All right, it's all over the news today, so men all over the world are wondering if they should father children if they have diabetes. So, let's break this down and interpret it. Scientists have found that sperm from type 1 diabetic men have greater levels of DNA damage than sperm from men who do not have the disease. They warn that such DNA damage might affect a man's fertility.
Researchers from Belfast, Northern Ireland showed that the DNA in the nuclei of the sperm cells had greater levels of fragmentation in diabetic men (52%, versus 32% in non-diabetic men), and that there were more deletions of DNA that would affect the tiny, energy-generating structures in the cells called mitochondria (4 versus 3).
First of all, this is the first study to explore this issue. Second, it involved 27 men with diabetes - not a large number. Not large enough in My Diabetes Information's opinion to get all uptight about. Third, DNA fragments all of the time. It can be a big deal. However, the DNA from a sperm cell is often repaired during conception as it shares DNA from an egg cell. So, there are about 30,000 genes that they can sort through and figure out what this means to men with diabetes. It will be a while.
Dr. Ishola Agbaje, who undertook the research published online this week in the journal Human Reproduction, said, "As far as we know, this is the first report of the quality of DNA in the nucleus and mitochondria of sperm in diabetes.

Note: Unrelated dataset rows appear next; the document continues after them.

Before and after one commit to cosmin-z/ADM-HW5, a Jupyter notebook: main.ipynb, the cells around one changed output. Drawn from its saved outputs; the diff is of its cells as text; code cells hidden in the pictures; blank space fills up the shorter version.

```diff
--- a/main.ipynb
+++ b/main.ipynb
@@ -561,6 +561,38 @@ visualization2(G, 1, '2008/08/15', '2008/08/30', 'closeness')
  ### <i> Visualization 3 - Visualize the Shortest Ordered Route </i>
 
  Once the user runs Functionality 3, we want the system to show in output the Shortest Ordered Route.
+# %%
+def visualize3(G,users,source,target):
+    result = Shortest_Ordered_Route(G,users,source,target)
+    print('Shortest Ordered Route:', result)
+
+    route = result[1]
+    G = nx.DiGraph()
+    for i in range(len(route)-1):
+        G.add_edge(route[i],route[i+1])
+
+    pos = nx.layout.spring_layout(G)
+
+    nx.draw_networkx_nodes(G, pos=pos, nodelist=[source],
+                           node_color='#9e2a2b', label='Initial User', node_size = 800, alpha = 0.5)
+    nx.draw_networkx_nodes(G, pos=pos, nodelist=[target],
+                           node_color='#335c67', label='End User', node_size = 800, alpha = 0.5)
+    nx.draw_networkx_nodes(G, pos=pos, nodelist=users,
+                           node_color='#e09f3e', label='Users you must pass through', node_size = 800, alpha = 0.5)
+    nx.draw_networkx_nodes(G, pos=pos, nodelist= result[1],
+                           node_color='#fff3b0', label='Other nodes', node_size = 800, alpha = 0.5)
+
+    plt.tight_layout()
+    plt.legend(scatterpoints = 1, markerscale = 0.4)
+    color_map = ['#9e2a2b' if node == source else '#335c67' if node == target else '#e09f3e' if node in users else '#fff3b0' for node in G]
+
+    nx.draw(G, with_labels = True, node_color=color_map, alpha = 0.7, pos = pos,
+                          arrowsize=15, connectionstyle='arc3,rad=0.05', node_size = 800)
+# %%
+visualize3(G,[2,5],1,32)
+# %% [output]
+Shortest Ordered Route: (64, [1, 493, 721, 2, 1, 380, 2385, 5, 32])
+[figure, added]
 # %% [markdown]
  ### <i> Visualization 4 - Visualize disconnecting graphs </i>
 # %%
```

Our study identifies important evidence of increased DNA fragmentation of nuclear DNA and mitochondrial DNA deletions in sperm from diabetic men. These findings cause concern, as they may have implications for fertility."

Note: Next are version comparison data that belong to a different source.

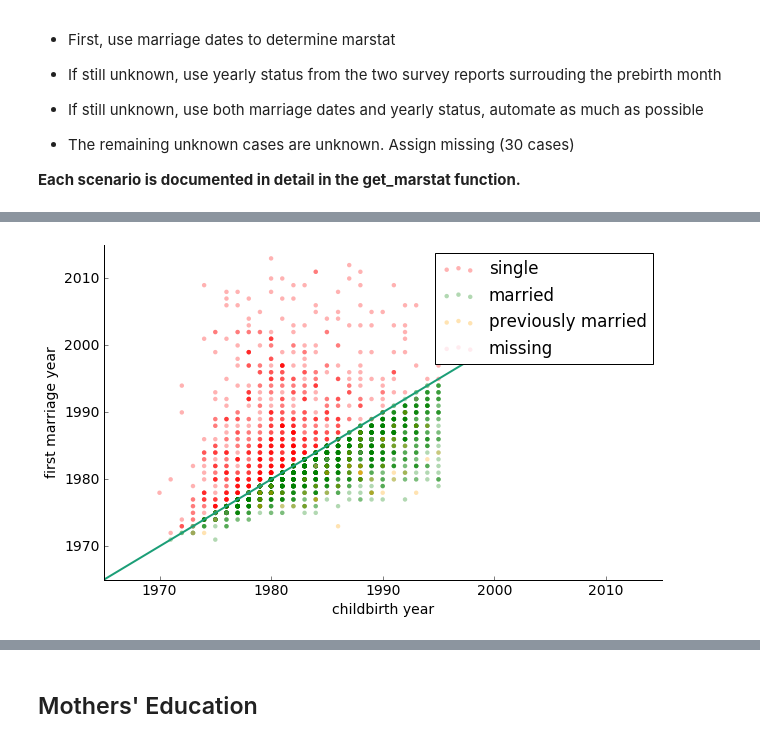
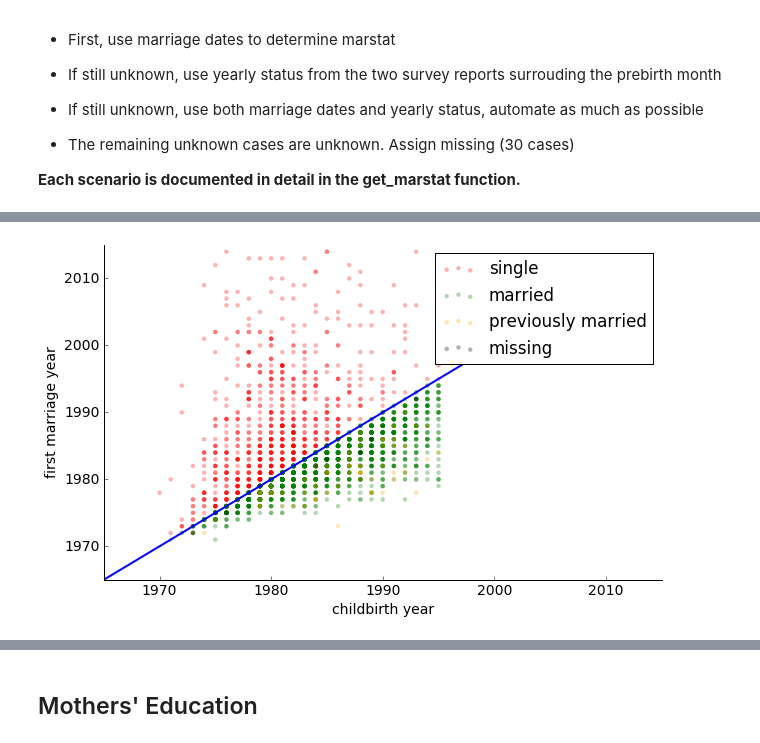
Before and after one commit to jolynn/Optout, a Jupyter notebook: 3IV_construction.ipynb, the cells around one changed output, grey strips where cells are left out. Saved outputs shown, nothing was run; the diff lists cells and outputs as text; code cells hidden in the pictures.

```diff
--- a/3IV_construction.ipynb
+++ b/3IV_construction.ipynb
@@ -8,6 +8,7 @@ The newly enlarged sample
 import numpy as np
 import matplotlib.pyplot as plt
 import pandas as pd
+import itertools
 from collections import defaultdict
 from operator import itemgetter
 from datetime import datetime, timedelta
@@ -15,19 +16,9 @@ from datetime import datetime, timedelta
 # set some nicer defaults for matplotlib
 from matplotlib import rcParams
 
-#these colors come from colorbrewer2.org. Each is an RGB triplet
-dark2_colors = [(0.10588235294117647, 0.6196078431372549, 0.4666666666666667),
-                (0.8509803921568627, 0.37254901960784315, 0.00784313725490196),
-                (0.4588235294117647, 0.4392156862745098, 0.7019607843137254),
-                (0.9058823529411765, 0.1607843137254902, 0.5411764705882353),
-                (0.4, 0.6509803921568628, 0.11764705882352941),
-                (0.9019607843137255, 0.6705882352941176, 0.00784313725490196),
-                (0.6509803921568628, 0.4627450980392157, 0.11372549019607843),
-                (0.4, 0.4, 0.4)]
-
 rcParams['figure.figsize'] = (10, 6)
 rcParams['figure.dpi'] = 150
-rcParams['axes.color_cycle'] = dark2_colors
+#rcParams['axes.color_cycle'] = dark2_colors
 rcParams['lines.linewidth'] = 2
 rcParams['axes.grid'] = False
 rcParams['axes.facecolor'] = 'white'
@@ -1022,14 +1004,11 @@ for i in sample:
     mar_row = marstat_df[marstat_df.caseid_1979==i].iloc[0]
 
     for j in range(1, 4):
-        try: #there is no 'moen3m_xrnd'
-            if mar_row['mobg%sm_xrnd'%j] in [-1, -2, -3, -5] \
-                or mar_row['yrbg%sm_xrnd'%j] in [-1, -2, -3, -5] \
-                or mar_row['moen%sm_xrnd'%j] in [-1, -2, -3, -5] \
-                or mar_row['yren%sm_xrnd'%j] in [-1, -2, -3, -5]:
-                missing.append(i)
-        except KeyError:
-            pass
+        if mar_row['mobg%sm_xrnd'%j] in [-1, -2, -3, -5] \
+            or mar_row['yrbg%sm_xrnd'%j] in [-1, -2, -3, -5] \
+            or mar_row['moen%sm_xrnd'%j] in [-1, -2, -3, -5] \
+            or mar_row['yren%sm_xrnd'%j] in [-1, -2, -3, -5]:
+            missing.append(i)
 
 print len(missing), len(set(missing))
 # %% [output]
@@ -1432,20 +1410,20 @@ Name: childbirth_year, dtype: int64
 # %%
 # plot prebirth month and marriage start year
 married_df = merged[merged.yrbg1m_xrnd > 0]
 plt.scatter(married_df[married_df.marstat==0].childbirth_year, married_df[married_df.marstat==0].yrbg1m_xrnd,
             alpha=0.3, label='single', c='red')
 plt.scatter(married_df[married_df.marstat==1].childbirth_year, married_df[married_df.marstat==1].yrbg1m_xrnd,
             alpha=0.3, label='married', c='green')
 plt.scatter(married_df[married_df.marstat==2].childbirth_year, married_df[married_df.marstat==2].yrbg1m_xrnd,
             alpha=0.3, label='previously married', c='orange')
 plt.scatter(married_df[married_df.marstat.isnull()].childbirth_year, married_df[married_df.marstat.isnull()].yrbg1m_xrnd,
-            alpha=0.3, label='missing', c='pink')
+            alpha=0.3, label='missing', c='black')
 plt.xlim([1965, 2015])
 plt.ylim([1965, 2015])
 plt.plot([1965, 2000], [1965, 2000])
 plt.legend()
 plt.xlabel('childbirth year')
 plt.ylabel('first marriage year')
 remove_border()
 # %% [output]
-[figure, old version]
+[figure, new version]
```
Also changed, not shown: parts of 52 cells of this notebook.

The truth is that they could have implications for more than just fertility. This is such a new finding from such a small study that it is very early to speculate about what it might mean. What Dr. Agbaje should do is try to find a colleague who can replicate the study with a larger group of patients. The group definitely needs to be composed of at least 30 men with diabetes. It would be even more helpful to involve more than 60 men with diabetes.
Professor Sheena Lewis of Queen's Reproductive Medicine Research Group was one of the researchers involved in the study. Her comments provided a better interpretation of what this might all mean when she said, "Our study shows increased levels of sperm DNA damage in diabetic men. From a clinical perspective this is important, particularly given the overwhelming evidence that sperm DNA damage impairs male fertility and reproductive health. Other studies have already shown that, while the female egg has a limited ability to repair damaged sperm DNA, fragmentation beyond this threshold may result in increased rates of embryonic failure and pregnancy loss. In the context of spontaneous conception, sperm DNA quality has been found to be poorer in couples with a history of miscarriages."

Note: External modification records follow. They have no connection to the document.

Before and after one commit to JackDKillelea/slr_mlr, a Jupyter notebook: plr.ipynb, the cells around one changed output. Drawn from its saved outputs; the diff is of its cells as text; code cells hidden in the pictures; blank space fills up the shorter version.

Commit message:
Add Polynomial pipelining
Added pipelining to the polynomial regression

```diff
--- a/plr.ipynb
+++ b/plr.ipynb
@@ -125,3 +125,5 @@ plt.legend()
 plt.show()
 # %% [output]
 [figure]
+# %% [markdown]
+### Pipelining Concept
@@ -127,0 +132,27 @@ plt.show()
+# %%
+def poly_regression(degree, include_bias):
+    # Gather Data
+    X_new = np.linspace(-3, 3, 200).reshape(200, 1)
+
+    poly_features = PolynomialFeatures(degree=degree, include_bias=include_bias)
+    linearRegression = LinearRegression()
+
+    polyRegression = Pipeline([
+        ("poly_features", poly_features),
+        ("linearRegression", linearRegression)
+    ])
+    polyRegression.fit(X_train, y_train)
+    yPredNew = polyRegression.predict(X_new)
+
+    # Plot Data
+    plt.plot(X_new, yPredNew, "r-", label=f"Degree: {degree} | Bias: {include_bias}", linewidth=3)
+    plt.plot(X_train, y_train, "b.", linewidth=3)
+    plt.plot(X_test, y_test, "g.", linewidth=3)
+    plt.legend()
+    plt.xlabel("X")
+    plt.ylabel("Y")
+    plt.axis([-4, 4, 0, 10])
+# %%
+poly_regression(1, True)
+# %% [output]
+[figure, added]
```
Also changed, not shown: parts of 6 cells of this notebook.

However, Lewis said that it was not possible to say from this current study whether the DNA damage caused by diabetes would have the same effect on men's fertility and the health of future children as DNA damage caused by other factors such as smoking.
"This is just one, relatively small study that highlights a possible concern," she said. "Further studies need to be carried out in order to understand the precise nature of the diabetes-related damage, the causal mechanisms and the clinical significance. Given the global rise in the prevalence of diabetes, it is also vital to examine the reproductive outcomes of pregnancies fathered by diabetic men, and the prevalence of diabetes amongst men attending for infertility treatment."